by Milton P. Ehrlich (Leonia, NJ)
Grandfather did magic
with a tremulous sleight-of-hand.
Cards and coins vanished
before my surprised eyes.
He could do soft-shoe and tap dance
with a cane like a vaudevillian pro.
He loved to tell corny jokes that
he heard on Eddie Cantor’s radio show
and that never failed to amuse him.
We went to the Stanton Street Shul
on Saturday mornings. I tossed
small paper bags filled with peanuts
and raisins at bar mitzvah boys.
The scent of leather phylactery
straps permeated the premises
from the men who wrapped tefillin
on weekdays on arms, hands, and fingers,
as well as on the top of the head.
Afterwards, he shared snuff
with friends, who sipped wine
and relished schmaltz herring
on challah woven together
with strands representing
the unity of Israel’s tribes.
Sabbath lunch: borscht and pitcha,
followed by a chulent, baked overnight
on a coal kitchen stove.
Grandfather had only one request.
He wanted a photo of himself
dressed exactly like his father
in a photo taken years earlier.
When I was old enough to use
a Brownie Kodak box camera,
he got the picture he wanted,
just before he died.
Little did he know his great-grandson
would become a columnist for The Forward,
the only newspaper he ever read
while drinking Swee-touch-nee tea
in a glass with a cube of sugar.
He was just a man, loved, and not forgotten.
What will my grandchildren remember of me?

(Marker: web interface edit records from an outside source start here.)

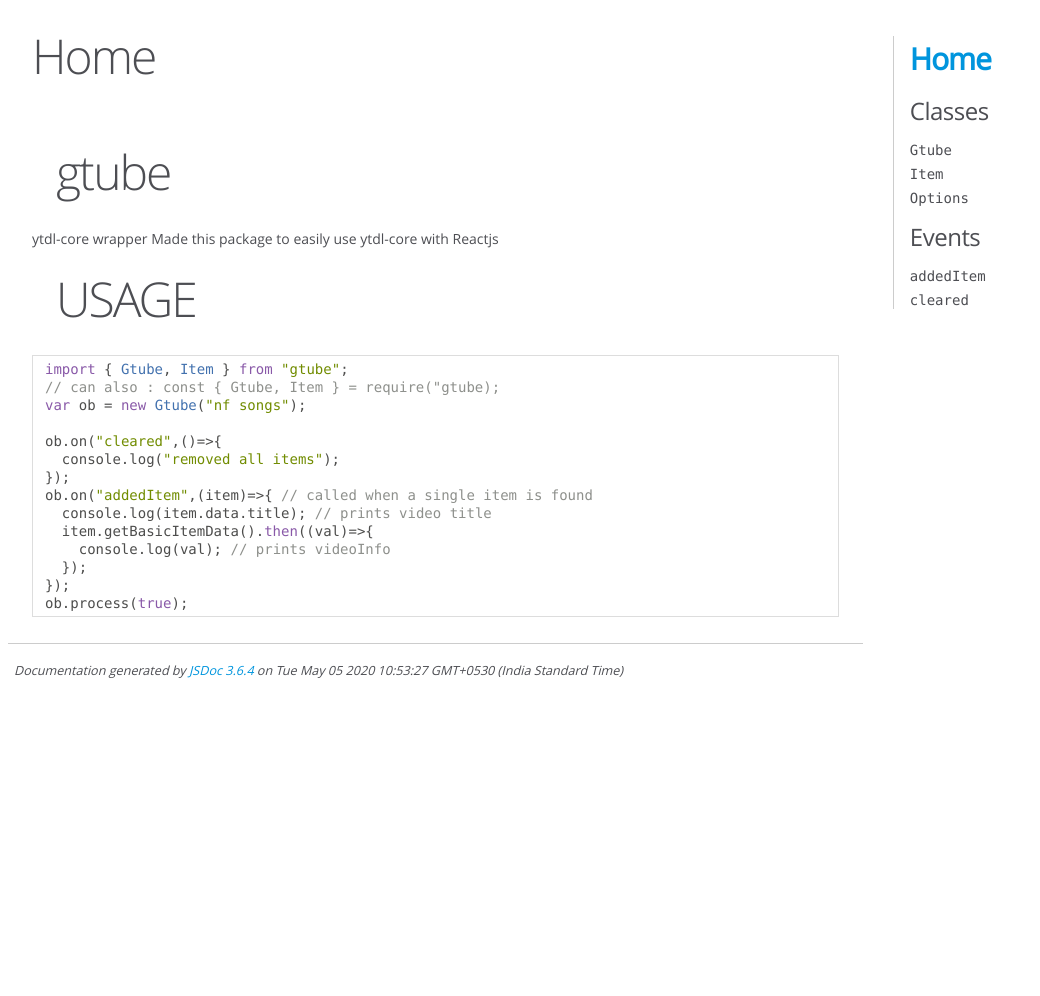
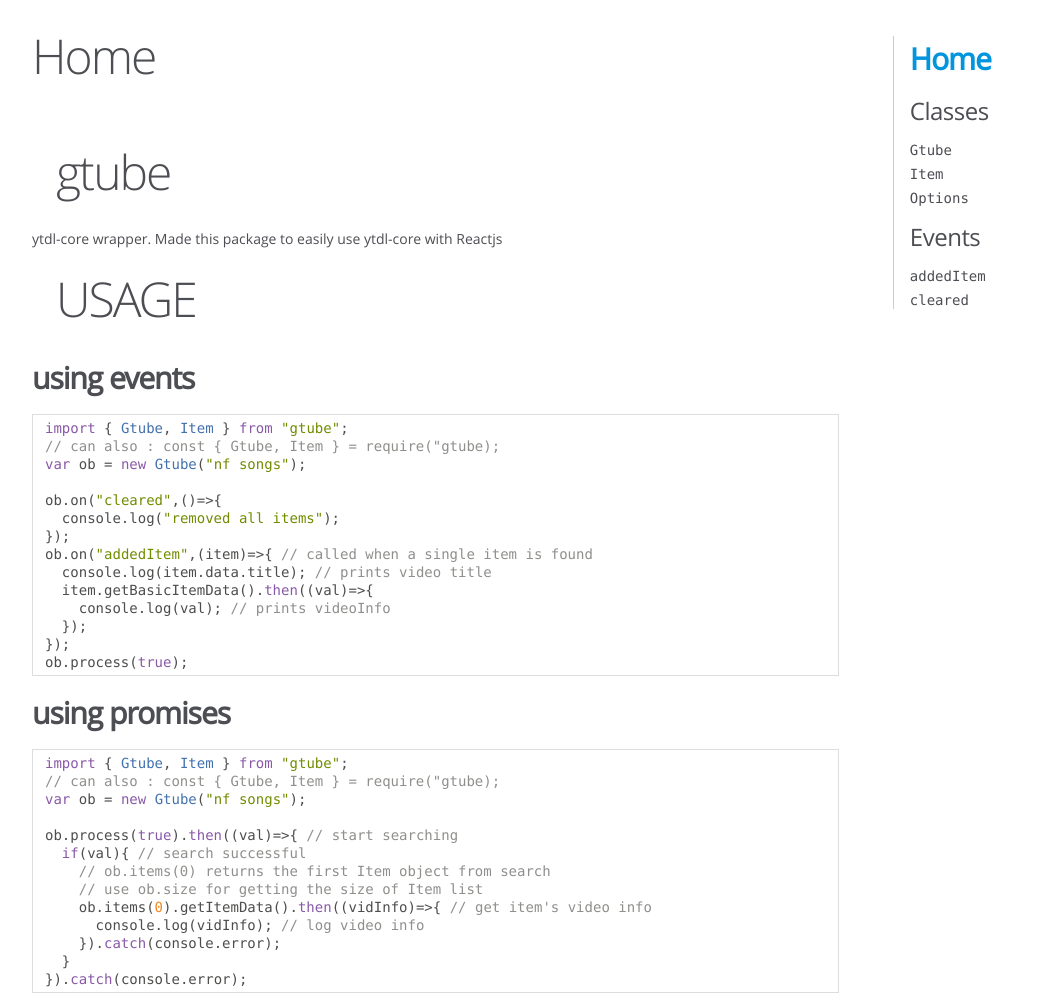
Before and after one commit to GrayHat12/gtube, a website: page docs/index.html in a window 1280 px wide. Shown: the top 996 px of the page, without its empty margins (0-1040 px from the left). Before the commit the page ends 800 px from the top, so only its background shows below. Drawn offline with Linux system fonts and the light colour scheme.

Commit message:
fixed readme and documentation

```diff
--- a/docs/index.html
+++ b/docs/index.html
@@ -44,9 +44,10 @@
 
     <section>
         <article><h1>gtube</h1>
-<p>ytdl-core wrapper
+<p>ytdl-core wrapper.
 Made this package to easily use ytdl-core with Reactjs</p>
 <h1>USAGE</h1>
+<h2>using events</h2>
 <pre class="prettyprint source"><code>import { Gtube, Item } from &quot;gtube&quot;;
 // can also : const { Gtube, Item } = require(&quot;gtube);
 var ob = new Gtube(&quot;nf songs&quot;);
@@ -61,6 +62,21 @@
   });
 });
 ob.process(true);
+</code></pre>
+<h2>using promises</h2>
+<pre class="prettyprint source"><code>import { Gtube, Item } from &quot;gtube&quot;;
+// can also : const { Gtube, Item } = require(&quot;gtube);
+var ob = new Gtube(&quot;nf songs&quot;);
+
+ob.process(true).then((val)=>{ // start searching
+  if(val){ // search successful
+    // ob.items(0) returns the first Item object from search
+    // use ob.size for getting the size of Item list
+    ob.items(0).getItemData().then((vidInfo)=>{ // get item's video info
+      console.log(vidInfo); // log video info
+    }).catch(console.error);
+  }
+}).catch(console.error);
 </code></pre></article>
     </section>
 
@@ -78,7 +94,7 @@
 <br class="clear">
 
 <footer>
-    Documentation generated by <a href="https://github.com/jsdoc/jsdoc">JSDoc 3.6.4</a> on Tue May 05 2020 10:53:27 GMT+0530 (India Standard Time)
+    Documentation generated by <a href="https://github.com/jsdoc/jsdoc">JSDoc 3.6.4</a> on Tue May 05 2020 12:20:41 GMT+0530 (India Standard Time)
 </footer>
 
 <script> prettyPrint(); </script>
--- a/package.json
+++ b/package.json
@@ -31,7 +31,7 @@
   },
   "scripts": {
     "test": "jest  --runInBand --detectOpenHandles",
-    "document" : "jsdoc gtube.js -r README.md -d ./docs"
+    "document" : "jsdoc gtube.js -r README2.md -d ./docs"
   },
   "license": "MIT",
   "dependencies": {
```
Also changed, not shown: docs/Gtube.html (+1 -1 lines), docs/Item.html (+1 -1 lines), docs/Options.html (+1 -1 lines), docs/gtube.js.html (+1 -1 lines), README.md, 1 other file.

Milton P. Ehrlich, Ph.D., an 85-year-old psychologist, has published numerous poems in periodicals such as Descant, Wisconsin Review, Rutherford Red Wheelbarrow, Toronto Quarterly Review, Christian Science Monitor, Huffington Post, and The New York Times.